Association by Contiguity manifests particularly in the processes of memory. In its two phases of (1) Contiguity of Time; and (2) Contiguity of Space, respectively, it brings together before the field of consciousness ideas associated with each by reason of their time or space relations. Thus, if we remember a certain thing, we find it easy to remember things which occurred immediately before, or immediately after that particular thing. Verbal memory depends largely upon the contiguity of time, as for instance, our ability to repeat a poem, or passage from a book, if we can recall the first words thereof. Children often possess this form of memory to a surprising degree; and adults with only a limited degree of understanding may repeat freely long extracts from speeches they have heard, or even arbitrary jumbles of words.
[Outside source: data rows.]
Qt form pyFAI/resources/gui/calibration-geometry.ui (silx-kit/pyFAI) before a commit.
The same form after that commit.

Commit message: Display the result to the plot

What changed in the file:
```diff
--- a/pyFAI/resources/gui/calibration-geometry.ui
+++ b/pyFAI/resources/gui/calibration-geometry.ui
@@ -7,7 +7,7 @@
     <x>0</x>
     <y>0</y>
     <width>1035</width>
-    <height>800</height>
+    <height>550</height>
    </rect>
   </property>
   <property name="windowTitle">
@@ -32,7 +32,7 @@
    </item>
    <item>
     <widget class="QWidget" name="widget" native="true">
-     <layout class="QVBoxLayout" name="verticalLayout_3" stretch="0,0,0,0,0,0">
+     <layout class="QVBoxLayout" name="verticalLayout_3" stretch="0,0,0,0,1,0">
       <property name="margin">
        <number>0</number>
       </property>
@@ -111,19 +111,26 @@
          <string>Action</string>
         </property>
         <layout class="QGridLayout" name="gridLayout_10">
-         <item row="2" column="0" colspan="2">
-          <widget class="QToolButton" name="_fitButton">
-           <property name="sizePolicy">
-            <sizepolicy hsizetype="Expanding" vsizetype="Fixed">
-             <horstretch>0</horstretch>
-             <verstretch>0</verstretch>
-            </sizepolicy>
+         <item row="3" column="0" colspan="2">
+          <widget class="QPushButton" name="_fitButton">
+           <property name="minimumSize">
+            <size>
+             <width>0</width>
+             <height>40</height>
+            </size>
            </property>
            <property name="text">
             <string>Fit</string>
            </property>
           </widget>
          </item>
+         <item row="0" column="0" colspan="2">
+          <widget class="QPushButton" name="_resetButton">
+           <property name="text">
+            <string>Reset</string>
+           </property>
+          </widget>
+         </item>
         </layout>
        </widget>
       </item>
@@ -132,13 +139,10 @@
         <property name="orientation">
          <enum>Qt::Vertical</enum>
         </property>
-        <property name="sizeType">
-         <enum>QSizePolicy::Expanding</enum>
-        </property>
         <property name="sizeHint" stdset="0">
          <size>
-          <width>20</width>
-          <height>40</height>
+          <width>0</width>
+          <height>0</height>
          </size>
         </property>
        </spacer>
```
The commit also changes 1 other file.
Visual memory depends largely upon contiguity of space, as for instance our ability to recall the details of scenes, when starting from a given point. In both of these forms of association by contiguity the mental operation is akin to that of unwinding a ball of yarn, the ideas, thus associated in the sequence of time or place, following each other into the field of consciousness. Association by Contiguity, while important in itself, properly belongs to the general subject of Memory, and as we have considered it in the volume of this series devoted to the last mentioned subject, we shall not speak of it further here.
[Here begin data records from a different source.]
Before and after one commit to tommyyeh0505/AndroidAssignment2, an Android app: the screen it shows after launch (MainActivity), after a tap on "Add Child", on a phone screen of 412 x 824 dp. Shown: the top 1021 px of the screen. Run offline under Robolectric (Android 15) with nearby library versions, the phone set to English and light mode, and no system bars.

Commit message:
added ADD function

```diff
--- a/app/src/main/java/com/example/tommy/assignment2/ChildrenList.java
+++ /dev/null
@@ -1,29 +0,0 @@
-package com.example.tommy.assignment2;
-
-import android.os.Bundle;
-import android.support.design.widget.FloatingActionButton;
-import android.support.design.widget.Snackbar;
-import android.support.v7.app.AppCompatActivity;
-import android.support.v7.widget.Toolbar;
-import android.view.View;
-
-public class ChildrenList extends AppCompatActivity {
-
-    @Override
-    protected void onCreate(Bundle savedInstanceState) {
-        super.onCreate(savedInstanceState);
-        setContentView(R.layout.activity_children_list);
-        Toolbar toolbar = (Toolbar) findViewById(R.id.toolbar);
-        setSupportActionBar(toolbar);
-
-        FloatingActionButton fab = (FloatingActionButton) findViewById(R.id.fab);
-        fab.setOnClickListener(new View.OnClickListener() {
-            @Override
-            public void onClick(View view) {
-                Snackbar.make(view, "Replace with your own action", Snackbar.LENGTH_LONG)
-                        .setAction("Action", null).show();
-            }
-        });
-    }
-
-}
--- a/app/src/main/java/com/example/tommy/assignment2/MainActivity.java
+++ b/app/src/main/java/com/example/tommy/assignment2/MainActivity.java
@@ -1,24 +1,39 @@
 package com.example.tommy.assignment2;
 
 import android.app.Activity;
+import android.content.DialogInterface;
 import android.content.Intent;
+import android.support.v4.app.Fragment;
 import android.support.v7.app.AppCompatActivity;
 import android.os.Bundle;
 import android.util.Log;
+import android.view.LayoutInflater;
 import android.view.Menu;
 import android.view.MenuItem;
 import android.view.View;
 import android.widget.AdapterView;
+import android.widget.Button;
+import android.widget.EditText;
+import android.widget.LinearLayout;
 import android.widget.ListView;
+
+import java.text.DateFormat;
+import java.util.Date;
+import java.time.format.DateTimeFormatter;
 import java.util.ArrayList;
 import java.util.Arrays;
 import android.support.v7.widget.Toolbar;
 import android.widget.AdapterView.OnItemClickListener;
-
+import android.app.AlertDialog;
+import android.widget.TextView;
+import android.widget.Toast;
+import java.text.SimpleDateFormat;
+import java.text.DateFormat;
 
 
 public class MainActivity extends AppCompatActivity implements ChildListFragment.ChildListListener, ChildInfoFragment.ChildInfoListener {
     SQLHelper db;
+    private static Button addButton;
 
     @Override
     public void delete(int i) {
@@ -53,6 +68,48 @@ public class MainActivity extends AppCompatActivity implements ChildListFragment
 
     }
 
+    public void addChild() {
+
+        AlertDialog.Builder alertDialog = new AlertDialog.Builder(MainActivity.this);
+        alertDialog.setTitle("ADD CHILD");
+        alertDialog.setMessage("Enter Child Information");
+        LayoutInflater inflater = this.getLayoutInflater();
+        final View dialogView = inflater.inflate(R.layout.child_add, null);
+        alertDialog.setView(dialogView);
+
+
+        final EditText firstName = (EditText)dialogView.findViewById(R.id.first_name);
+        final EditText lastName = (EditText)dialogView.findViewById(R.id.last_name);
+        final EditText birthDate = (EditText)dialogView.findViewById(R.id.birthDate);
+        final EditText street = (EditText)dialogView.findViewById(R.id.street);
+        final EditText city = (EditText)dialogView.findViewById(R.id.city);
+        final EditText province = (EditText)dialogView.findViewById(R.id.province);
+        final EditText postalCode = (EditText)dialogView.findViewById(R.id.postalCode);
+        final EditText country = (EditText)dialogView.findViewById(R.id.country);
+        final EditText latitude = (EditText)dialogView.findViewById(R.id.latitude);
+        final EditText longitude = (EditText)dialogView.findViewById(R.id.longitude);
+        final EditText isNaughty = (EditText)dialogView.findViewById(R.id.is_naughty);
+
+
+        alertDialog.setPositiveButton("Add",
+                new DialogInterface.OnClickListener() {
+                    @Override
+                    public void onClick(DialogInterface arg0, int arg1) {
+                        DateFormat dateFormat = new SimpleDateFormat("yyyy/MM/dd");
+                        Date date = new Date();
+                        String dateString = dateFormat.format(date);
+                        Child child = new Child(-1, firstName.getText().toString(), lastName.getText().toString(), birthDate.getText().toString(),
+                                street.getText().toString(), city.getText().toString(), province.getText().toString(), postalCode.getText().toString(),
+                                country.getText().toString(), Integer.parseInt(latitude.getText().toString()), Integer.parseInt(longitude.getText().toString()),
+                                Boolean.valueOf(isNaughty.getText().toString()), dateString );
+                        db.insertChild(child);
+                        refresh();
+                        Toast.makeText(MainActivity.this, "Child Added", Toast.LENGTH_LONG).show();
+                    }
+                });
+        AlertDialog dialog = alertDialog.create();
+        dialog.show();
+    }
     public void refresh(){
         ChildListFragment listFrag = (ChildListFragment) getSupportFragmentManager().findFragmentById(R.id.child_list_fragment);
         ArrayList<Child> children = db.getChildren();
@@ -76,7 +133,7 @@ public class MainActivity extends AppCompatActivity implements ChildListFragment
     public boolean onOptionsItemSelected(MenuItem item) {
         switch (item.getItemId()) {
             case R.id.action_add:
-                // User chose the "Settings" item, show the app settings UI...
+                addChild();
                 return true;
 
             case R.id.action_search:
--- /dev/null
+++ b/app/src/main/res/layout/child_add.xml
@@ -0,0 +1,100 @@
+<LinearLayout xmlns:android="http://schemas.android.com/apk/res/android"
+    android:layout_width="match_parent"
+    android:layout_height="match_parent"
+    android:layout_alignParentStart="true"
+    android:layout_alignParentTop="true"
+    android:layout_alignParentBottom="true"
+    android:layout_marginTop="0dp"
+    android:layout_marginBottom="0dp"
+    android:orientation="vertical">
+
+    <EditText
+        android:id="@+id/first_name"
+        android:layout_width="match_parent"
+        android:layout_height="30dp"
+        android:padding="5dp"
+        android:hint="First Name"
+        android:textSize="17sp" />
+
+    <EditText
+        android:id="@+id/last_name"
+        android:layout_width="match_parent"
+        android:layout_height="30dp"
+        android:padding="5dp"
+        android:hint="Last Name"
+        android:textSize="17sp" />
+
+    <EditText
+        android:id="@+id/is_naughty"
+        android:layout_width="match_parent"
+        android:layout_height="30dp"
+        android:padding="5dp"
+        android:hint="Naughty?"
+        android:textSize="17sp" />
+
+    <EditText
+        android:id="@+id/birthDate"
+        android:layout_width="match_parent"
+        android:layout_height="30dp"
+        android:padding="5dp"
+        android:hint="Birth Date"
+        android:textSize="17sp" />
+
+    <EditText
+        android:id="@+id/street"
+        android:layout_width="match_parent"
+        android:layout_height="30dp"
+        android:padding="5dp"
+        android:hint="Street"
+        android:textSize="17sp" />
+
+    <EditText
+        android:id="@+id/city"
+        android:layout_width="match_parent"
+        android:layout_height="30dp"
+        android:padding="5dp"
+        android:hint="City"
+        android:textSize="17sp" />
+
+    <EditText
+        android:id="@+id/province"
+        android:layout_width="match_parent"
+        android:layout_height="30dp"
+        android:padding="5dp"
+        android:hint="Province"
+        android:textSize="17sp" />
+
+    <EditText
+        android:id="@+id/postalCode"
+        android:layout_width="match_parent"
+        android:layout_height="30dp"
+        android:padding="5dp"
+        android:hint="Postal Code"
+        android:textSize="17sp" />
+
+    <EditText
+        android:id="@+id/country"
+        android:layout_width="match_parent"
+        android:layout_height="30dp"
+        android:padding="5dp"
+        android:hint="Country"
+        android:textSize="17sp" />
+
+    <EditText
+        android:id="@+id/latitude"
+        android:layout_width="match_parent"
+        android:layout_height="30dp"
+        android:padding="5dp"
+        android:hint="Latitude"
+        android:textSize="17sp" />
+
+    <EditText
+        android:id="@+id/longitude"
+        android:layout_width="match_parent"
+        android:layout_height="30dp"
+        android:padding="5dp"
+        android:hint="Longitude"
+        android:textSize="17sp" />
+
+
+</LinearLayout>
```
Association by Similarity, however, possesses a special interest to students of the particular subject of the culture of the Understanding. If we were compelled to rely upon the association of contiguity for our understanding of things, we would understand a thing merely in its relations to that which went before or came after it; or by the things which were near it in space–we would have to unwind the mental ball of time and space relations in order to bring into consciousness the associated relations of anything. The Association of Similarity, however, remedies this defect, and gives us a higher and broader association. Speaking of Association of Similarity, Kay says: “It is of the utmost importance to us in forming a judgment of things, or in determining upon a particular line of conduct, to be able to bring together before the mind a number of instances of a _similar_ kind, recent or long past, which may aid us in coming to a right determination. Thus, we may judge of the nature or quality of an article, and obtain light and leading in regard to any subject that may be before us. In this way we arrange and classify and reason by induction. _This is known as rational or philosophical association._”
Halleck says: “An eminent philosopher has said that man is completely at the mercy of the association of his ideas. Every new object is seen in the light of its associated ideas…. It is not the business of the psychologist to state what power the association of ideas _ought_ to have. It is for him to ascertain what power it _does_ have. When we think of the bigotry of past ages, of the stake for the martyr and the stoning of witches, we can realize the force of Prof. Ziehen’s statement: ‘We cannot think as we _will_, but we _must_ think as just those associations which happen to be present prescribe.’ While this is not literally true, it may serve to emphasize a deflecting factor which is usually underestimated.”